Recorded data START
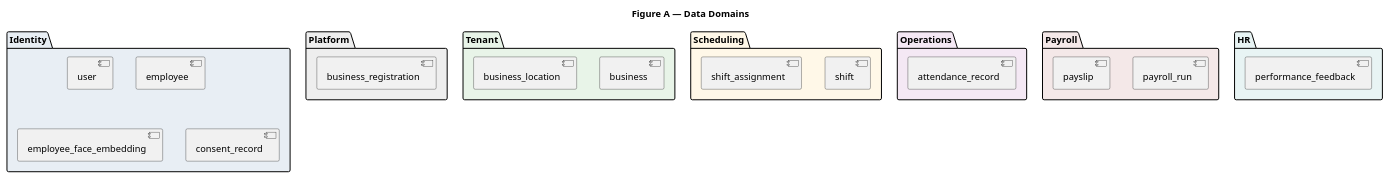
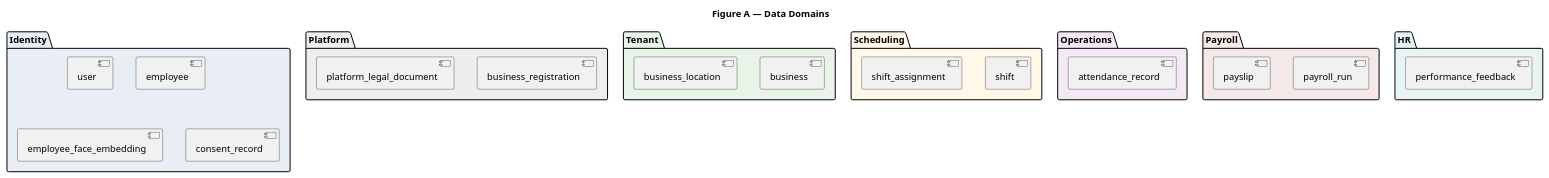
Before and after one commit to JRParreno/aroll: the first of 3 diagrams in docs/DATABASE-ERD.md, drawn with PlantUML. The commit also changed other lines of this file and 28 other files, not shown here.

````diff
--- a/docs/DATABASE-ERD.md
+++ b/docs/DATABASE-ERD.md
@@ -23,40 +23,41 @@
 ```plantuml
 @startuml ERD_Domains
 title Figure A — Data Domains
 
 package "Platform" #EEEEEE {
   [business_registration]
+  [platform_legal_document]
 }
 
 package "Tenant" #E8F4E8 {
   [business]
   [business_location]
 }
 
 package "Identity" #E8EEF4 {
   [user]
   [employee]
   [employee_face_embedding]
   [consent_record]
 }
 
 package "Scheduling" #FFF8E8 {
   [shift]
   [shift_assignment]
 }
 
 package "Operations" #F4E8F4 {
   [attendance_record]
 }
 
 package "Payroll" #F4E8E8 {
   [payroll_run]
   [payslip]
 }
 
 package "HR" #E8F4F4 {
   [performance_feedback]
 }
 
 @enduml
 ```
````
Recorded data END
Recorded data START
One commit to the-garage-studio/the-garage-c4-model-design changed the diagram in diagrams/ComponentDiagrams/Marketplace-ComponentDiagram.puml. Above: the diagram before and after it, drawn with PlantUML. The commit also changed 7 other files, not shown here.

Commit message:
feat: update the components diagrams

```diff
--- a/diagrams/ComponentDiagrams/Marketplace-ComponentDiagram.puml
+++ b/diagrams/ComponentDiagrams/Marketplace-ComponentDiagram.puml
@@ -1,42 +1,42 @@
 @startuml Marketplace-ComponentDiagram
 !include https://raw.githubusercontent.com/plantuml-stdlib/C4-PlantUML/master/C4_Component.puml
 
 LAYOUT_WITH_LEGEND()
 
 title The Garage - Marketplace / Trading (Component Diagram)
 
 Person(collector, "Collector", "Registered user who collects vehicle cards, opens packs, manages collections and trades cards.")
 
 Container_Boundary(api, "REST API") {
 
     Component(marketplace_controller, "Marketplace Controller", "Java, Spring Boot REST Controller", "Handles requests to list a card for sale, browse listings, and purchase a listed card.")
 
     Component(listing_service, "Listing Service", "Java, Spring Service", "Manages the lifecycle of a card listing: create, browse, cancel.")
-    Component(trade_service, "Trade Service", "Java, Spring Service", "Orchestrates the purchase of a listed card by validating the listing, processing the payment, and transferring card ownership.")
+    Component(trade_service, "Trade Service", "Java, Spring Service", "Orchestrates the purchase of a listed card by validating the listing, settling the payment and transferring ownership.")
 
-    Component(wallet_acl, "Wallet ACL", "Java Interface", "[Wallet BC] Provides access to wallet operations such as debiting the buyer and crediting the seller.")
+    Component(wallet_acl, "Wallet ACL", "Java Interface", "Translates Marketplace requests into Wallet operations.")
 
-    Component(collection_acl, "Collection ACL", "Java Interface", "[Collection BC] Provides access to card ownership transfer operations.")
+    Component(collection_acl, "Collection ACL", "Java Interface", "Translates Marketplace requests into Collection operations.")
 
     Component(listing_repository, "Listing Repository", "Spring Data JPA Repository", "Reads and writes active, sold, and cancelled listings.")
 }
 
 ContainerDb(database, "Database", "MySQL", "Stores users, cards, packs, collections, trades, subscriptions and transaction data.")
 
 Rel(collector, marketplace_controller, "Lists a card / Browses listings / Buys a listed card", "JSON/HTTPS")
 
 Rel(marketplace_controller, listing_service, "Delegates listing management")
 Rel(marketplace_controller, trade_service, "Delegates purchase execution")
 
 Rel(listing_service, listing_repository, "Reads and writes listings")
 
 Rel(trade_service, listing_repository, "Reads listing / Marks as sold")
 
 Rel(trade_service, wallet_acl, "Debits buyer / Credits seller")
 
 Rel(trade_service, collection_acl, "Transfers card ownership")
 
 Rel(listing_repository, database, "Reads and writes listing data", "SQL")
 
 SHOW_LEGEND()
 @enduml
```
Recorded data END
Recorded data START
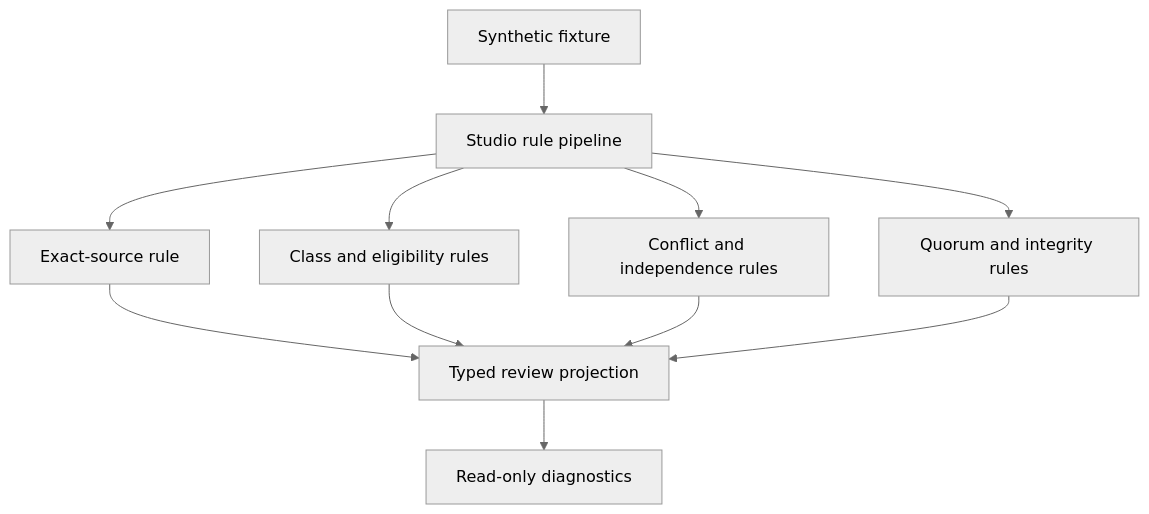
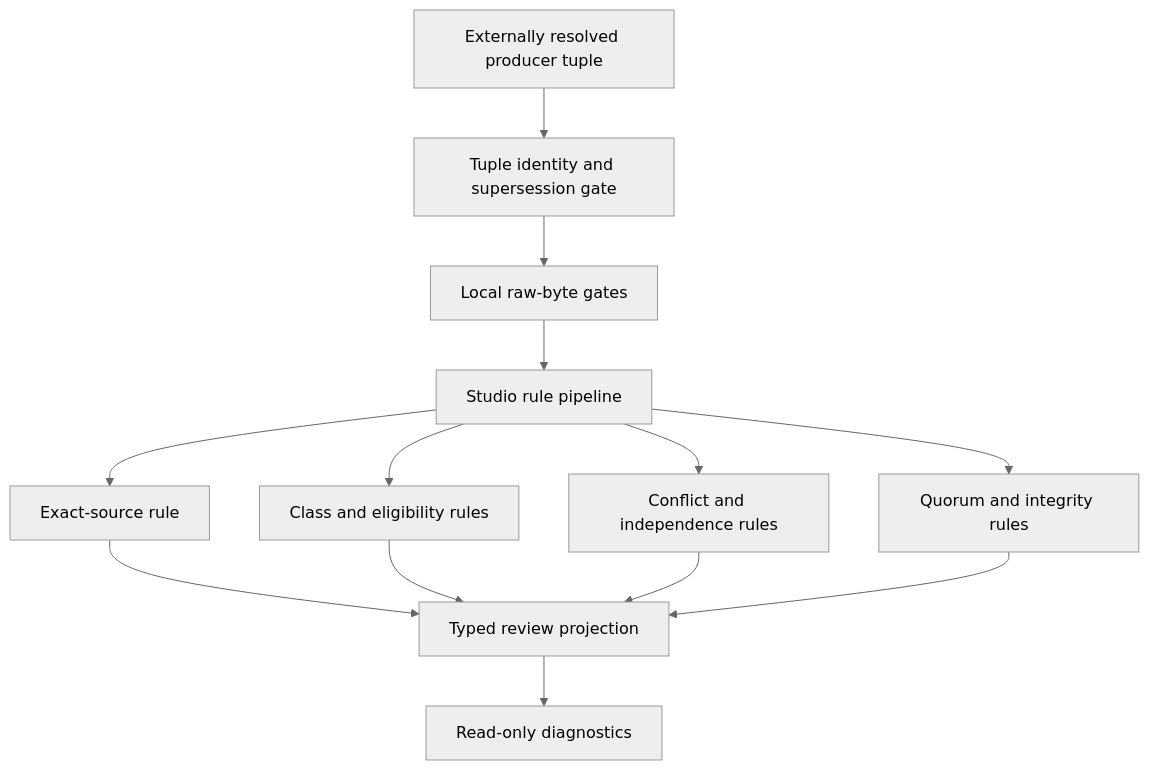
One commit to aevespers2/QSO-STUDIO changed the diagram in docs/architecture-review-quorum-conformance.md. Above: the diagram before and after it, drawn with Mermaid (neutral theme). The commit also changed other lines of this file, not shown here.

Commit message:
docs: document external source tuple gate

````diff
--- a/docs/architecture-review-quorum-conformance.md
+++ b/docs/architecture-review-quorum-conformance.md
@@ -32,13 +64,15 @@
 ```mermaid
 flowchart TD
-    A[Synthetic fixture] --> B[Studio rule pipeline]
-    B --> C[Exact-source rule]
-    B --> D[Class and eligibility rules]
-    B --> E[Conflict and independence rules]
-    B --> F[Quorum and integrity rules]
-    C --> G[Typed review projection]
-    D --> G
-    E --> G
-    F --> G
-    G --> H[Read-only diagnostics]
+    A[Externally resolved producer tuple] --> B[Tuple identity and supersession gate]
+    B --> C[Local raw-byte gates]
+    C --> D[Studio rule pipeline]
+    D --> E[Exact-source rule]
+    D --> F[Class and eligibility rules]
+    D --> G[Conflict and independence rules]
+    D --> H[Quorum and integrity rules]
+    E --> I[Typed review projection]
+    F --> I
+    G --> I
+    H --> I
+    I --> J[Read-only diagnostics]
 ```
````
Recorded data END
◆ What this task involves ◆
Filter the records above and copy every line that contains the word "Reads".

◆ Output of the task ◆
     Component(listing_repository, "Listing Repository", "Spring Data JPA Repository", "Reads and writes active, sold, and cancelled listings.")
 Rel(listing_service, listing_repository, "Reads and writes listings")
 Rel(trade_service, listing_repository, "Reads listing / Marks as sold")
 Rel(listing_repository, database, "Reads and writes listing data", "SQL")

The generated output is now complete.